Your answer should be every line below that includes the word "docs".

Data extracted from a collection
━━━━━━━━━━━━━━━━
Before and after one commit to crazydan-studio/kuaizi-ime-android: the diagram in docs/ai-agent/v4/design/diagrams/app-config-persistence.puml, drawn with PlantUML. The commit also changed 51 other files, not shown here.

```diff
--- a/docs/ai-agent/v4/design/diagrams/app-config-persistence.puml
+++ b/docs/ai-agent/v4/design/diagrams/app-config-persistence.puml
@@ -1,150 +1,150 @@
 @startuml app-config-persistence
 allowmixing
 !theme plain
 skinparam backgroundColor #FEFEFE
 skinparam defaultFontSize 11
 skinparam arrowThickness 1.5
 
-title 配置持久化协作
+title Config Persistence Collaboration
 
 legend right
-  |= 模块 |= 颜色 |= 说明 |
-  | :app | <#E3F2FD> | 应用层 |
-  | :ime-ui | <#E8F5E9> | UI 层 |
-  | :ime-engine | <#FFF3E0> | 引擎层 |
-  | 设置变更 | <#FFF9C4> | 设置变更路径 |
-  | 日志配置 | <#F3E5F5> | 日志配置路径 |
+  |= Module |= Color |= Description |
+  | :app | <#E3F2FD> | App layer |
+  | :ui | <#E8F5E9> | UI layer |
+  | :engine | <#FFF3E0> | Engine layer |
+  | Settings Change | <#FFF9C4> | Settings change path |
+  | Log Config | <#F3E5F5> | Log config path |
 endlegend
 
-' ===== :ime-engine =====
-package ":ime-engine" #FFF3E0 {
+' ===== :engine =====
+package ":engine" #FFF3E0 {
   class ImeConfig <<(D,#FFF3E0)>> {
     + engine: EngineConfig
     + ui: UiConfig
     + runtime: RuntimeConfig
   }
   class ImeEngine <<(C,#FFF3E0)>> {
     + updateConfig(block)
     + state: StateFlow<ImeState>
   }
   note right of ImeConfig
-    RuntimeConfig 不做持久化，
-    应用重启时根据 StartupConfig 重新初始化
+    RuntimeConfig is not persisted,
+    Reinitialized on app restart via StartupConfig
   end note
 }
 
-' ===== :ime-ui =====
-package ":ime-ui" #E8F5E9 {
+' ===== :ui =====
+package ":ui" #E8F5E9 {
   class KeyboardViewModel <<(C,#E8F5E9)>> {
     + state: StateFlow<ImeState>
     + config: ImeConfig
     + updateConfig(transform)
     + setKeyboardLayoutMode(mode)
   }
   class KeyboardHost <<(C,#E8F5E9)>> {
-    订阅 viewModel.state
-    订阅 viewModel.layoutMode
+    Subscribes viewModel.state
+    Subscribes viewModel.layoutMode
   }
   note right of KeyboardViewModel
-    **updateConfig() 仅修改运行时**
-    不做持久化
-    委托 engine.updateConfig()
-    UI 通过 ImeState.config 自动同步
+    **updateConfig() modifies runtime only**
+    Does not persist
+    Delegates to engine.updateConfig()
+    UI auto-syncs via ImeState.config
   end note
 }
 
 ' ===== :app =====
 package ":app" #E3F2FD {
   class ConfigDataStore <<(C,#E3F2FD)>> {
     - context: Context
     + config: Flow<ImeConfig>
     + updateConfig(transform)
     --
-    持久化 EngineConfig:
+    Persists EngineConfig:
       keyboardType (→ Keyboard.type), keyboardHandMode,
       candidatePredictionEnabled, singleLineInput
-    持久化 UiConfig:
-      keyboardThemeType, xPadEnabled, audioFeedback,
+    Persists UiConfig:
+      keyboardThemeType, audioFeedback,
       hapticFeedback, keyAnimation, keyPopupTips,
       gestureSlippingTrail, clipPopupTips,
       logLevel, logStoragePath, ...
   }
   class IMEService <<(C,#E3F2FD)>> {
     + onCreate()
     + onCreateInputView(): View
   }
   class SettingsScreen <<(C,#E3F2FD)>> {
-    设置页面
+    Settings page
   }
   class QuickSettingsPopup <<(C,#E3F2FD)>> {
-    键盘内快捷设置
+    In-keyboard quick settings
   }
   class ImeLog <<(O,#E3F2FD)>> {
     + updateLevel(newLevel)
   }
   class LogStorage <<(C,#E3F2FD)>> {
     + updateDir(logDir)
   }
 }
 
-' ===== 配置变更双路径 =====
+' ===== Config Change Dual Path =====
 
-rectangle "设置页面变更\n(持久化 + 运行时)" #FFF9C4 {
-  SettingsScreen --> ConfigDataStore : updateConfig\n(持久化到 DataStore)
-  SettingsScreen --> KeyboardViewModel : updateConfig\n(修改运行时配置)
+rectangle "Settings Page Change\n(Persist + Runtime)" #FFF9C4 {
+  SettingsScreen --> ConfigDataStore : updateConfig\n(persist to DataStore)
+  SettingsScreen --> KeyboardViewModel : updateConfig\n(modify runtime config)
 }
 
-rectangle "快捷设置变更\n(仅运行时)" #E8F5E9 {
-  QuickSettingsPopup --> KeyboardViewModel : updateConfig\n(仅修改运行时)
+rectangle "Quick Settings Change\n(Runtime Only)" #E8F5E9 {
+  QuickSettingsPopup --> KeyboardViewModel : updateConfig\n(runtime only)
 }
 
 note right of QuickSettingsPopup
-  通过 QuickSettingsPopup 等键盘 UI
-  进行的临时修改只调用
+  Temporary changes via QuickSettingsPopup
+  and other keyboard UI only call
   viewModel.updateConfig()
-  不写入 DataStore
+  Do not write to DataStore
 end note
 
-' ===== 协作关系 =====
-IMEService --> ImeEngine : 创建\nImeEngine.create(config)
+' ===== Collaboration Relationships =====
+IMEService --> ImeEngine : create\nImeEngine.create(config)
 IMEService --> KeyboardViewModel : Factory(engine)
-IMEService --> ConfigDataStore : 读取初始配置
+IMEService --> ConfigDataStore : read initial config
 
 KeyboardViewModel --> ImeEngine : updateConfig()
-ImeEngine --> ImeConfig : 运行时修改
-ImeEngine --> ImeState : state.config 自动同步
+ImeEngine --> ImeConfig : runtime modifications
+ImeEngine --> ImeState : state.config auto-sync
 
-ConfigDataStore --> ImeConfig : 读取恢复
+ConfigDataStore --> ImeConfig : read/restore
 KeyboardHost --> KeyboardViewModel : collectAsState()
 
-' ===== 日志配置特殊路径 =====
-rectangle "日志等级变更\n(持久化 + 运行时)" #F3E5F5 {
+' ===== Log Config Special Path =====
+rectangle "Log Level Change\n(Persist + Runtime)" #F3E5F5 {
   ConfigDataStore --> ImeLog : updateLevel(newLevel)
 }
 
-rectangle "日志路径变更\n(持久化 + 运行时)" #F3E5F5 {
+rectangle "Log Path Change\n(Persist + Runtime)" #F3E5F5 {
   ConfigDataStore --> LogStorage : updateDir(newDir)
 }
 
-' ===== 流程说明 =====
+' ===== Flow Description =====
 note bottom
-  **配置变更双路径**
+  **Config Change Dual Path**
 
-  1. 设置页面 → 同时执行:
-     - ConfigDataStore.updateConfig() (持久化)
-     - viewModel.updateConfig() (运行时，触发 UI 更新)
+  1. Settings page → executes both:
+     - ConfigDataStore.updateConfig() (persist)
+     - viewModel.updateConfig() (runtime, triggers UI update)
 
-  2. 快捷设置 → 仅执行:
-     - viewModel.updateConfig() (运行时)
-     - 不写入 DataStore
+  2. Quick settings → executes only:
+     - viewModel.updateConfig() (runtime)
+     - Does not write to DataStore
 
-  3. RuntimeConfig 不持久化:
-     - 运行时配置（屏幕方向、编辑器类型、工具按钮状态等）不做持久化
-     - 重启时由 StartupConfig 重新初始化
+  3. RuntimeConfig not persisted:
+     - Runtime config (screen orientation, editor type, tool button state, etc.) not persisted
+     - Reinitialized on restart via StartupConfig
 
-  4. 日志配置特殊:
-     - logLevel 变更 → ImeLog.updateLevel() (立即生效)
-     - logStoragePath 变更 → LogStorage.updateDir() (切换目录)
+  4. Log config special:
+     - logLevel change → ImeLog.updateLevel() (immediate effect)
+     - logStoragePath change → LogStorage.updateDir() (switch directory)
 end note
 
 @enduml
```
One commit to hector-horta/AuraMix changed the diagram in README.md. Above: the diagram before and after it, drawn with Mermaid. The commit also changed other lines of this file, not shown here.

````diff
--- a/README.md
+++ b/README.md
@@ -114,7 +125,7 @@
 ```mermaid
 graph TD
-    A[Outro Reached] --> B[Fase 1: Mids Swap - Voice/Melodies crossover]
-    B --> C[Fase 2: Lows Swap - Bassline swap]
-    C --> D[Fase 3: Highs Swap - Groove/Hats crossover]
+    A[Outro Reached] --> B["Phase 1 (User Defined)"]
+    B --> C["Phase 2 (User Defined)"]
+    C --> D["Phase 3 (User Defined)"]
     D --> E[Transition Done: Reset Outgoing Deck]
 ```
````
━━━━━━━━━━━━━━━━
Task result:
Before and after one commit to crazydan-studio/kuaizi-ime-android: the diagram in docs/ai-agent/v4/design/diagrams/app-config-persistence.puml, drawn with PlantUML. The commit also changed 51 other files, not shown here.
--- a/docs/ai-agent/v4/design/diagrams/app-config-persistence.puml
+++ b/docs/ai-agent/v4/design/diagrams/app-config-persistence.puml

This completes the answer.